Jaisalmer or the Sun City of Rajasthan in India is home to massive sandcastles standing tall, rising from the centre of the Thar Desert as a reminder of a glorious bygone era. The mysteries of a desert and trade route of camel trains can be best experienced perhaps only in Jaisalmer. The 99 bastions encircling the Jaisalmer fort continue to be inhabited. Its twisting lanes present an array of shops with most of them selling bright embroideries, the likes of which you may never see elsewhere under the sun.
When translated ‘Rajasthan’ means the seat of the ruler or king. However, one of the top reasons to visit Jaisalmer is to get the authentic feel of the desert life. You can still see people living in huts made of grass in the nearby villages. You will come across people of all religions such as Hindu, Jains, Muslims, and Christians living in complete harmony in the challenging this terrain.
The Jaisalmer fort is a lively urban centre that is home to about 3,000 people living within the walls. The honeycombed winding narrow lanes are lined with temples and houses along with an array of restaurants, guesthouses, and handicraft shops. Entry to the fort is from the east which is close to the Gopa Chowk. Along the zig-zag route, you will have to pass four massive gates to reach the upper section. The final gate takes you to the square at the centre of the fort which is known as Dussehra Chowk.

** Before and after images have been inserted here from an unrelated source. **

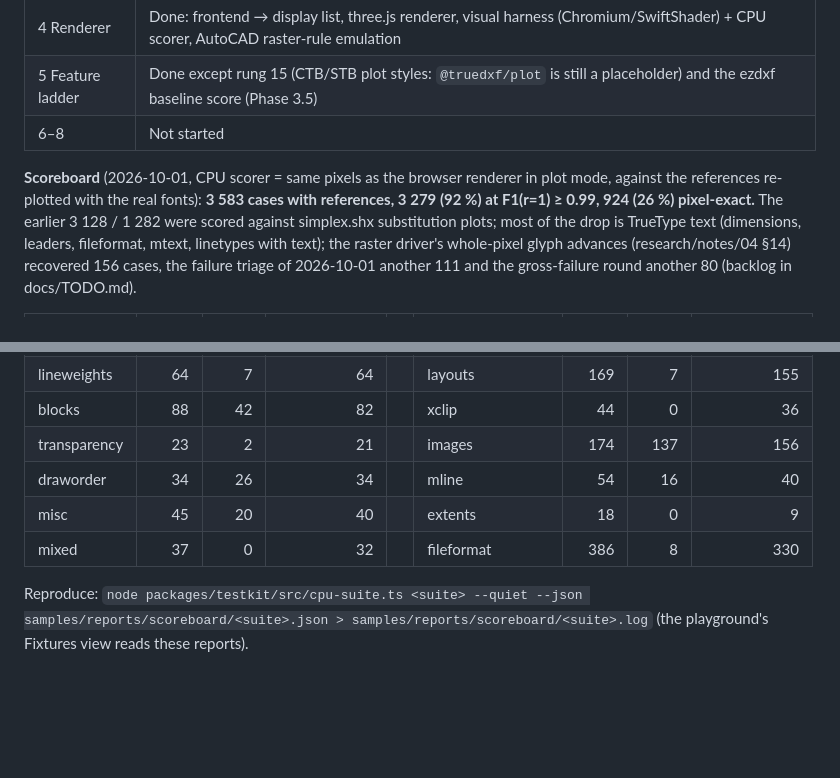
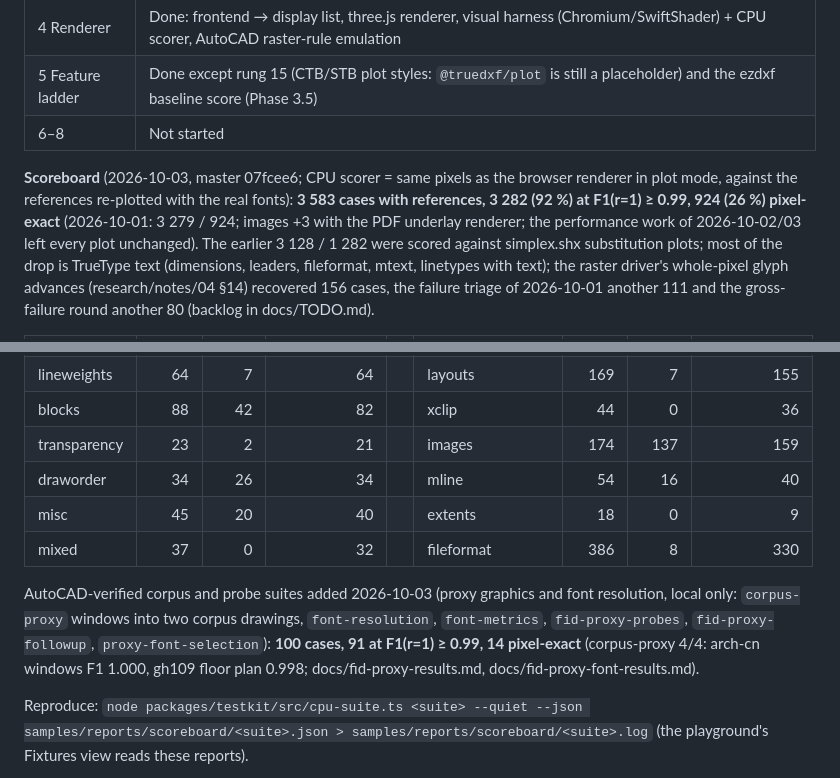
Before and after one commit to tth05/truedxf, a Markdown page: docs/PLAN.md, 2 parts joined by grey strips. GitHub-like rendering; blank space fills up the shorter version.

Commit message:
Scoreboard 2026-10-03: 3 282 of 3 583 at F1 >= 0.99; proxy and font probe suites

```diff
--- a/docs/PLAN.md
+++ b/docs/PLAN.md
@@ -20,9 +20,10 @@ update it when decisions change.
 | 5 Feature ladder | Done except rung 15 (CTB/STB plot styles: `@truedxf/plot` is still a placeholder) and the ezdxf baseline score (Phase 3.5) |
 | 6–8 | Not started |
 
-**Scoreboard** (2026-10-01, CPU scorer = same pixels as the browser renderer in plot mode,
-against the references re-plotted with the real fonts): **3 583 cases with references, 3 279
-(92 %) at F1(r=1) ≥ 0.99, 924 (26 %) pixel-exact.** The earlier 3 128 / 1 282 were scored
+**Scoreboard** (2026-10-03, master 07fcee6; CPU scorer = same pixels as the browser renderer in
+plot mode, against the references re-plotted with the real fonts): **3 583 cases with references,
+3 282 (92 %) at F1(r=1) ≥ 0.99, 924 (26 %) pixel-exact** (2026-10-01: 3 279 / 924; images +3 with
+the PDF underlay renderer; the performance work of 2026-10-02/03 left every plot unchanged). The earlier 3 128 / 1 282 were scored
 against simplex.shx substitution plots; most of the drop is TrueType text (dimensions, leaders,
 fileformat, mtext, linetypes with text); the raster driver's whole-pixel glyph advances
 (research/notes/04 §14) recovered 156 cases, the failure triage of 2026-10-01 another 111 and
@@ -41,10 +42,16 @@ the gross-failure round another 80 (backlog in docs/TODO.md).
 | colors | 44 | 10 | 44 | | leaders | 128 | 26 | 111 |
 | lineweights | 64 | 7 | 64 | | layouts | 169 | 7 | 155 |
 | blocks | 88 | 42 | 82 | | xclip | 44 | 0 | 36 |
-| transparency | 23 | 2 | 21 | | images | 174 | 137 | 156 |
+| transparency | 23 | 2 | 21 | | images | 174 | 137 | 159 |
 | draworder | 34 | 26 | 34 | | mline | 54 | 16 | 40 |
 | misc | 45 | 20 | 40 | | extents | 18 | 0 | 9 |
 | mixed | 37 | 0 | 32 | | fileformat | 386 | 8 | 330 |
+
+AutoCAD-verified corpus and probe suites added 2026-10-03 (proxy graphics and font resolution,
+local only: `corpus-proxy` windows into two corpus drawings, `font-resolution`, `font-metrics`,
+`fid-proxy-probes`, `fid-proxy-followup`, `proxy-font-selection`): **100 cases, 91 at
+F1(r=1) ≥ 0.99, 14 pixel-exact** (corpus-proxy 4/4: arch-cn windows F1 1.000, gh109 floor plan
+0.998; docs/fid-proxy-results.md, docs/fid-proxy-font-results.md).
 
 Reproduce: `node packages/testkit/src/cpu-suite.ts <suite> --quiet --json
 samples/reports/scoreboard/<suite>.json > samples/reports/scoreboard/<suite>.log` (the playground's
```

Patwon-ki-Haveli is among the biggest havelis in Jaisalmer towering over a narrow lane. The intricate stonework and all that you see around in its five sections have their history dating back to the late 1800s. Bada Bagh is a huge garden with a resplendent history dating back to the 16th century. Though the place is isolated, it offers splendid photo opportunities at sunrise and sunset which is one of the astonishing experiences is the Desert Safari. Sam Sand Dunes is an ideal spot to start your Desert Safari. The camelback safari provides significant intrigue and enjoyment for most visitors.
Gadisar Lake with its origin in 1367 is about one kilometre from the main fort. This lake supplies drinking water to Jaisalmer and on the banks of this lake, you will find a series of Chattris and holy shrines. The entrance to the lake is particularly attractive for its artistic carvings on yellow sandstone. Nathmal Ki Haveli is must visit haveli for the beautiful interiors and exceptional outer carvings. This is a real amalgamation of Rajputana and Islamic architecture. It is reckoned as the most beautiful havelis in Jaisalmer.
For those who are looking for some uncanny adventure, you can head to the Kuldhara village. This is a ghost town that has been abandoned now. Centuries ago, the then occupants of the town abandoned it lock, stock, and barrel under threat from the then ruler. Folklore has it that Kuldhara continues to carry their curse and hence remains uninhabited even to this date.
The best time to visit Jaisalmer is between the months of October and March. While the summers are arid and should be avoided, the temperature during winter can also drop below 5 degree Celsius during the night. The nearest airport is at a distance of 280 Km in Jodhpur as Jaisalmer does not have a commercial airport. You can land in Jodhpur and take a connecting train or hire a private taxi to reach Jaisalmer. The railway station in Jaisalmer is well-connected to other major cities such as Delhi, Jaipur, Agra and Jodhpur. A well-maintained network of road connects Jaisalmer to other parts of Rajasthan and nearby states. You can take a private or state transport bus from Bikaner, Barmer, Mount Abu, and Ahmedabad.
Last Updated on November 20, 2019 by Harpreet Janeja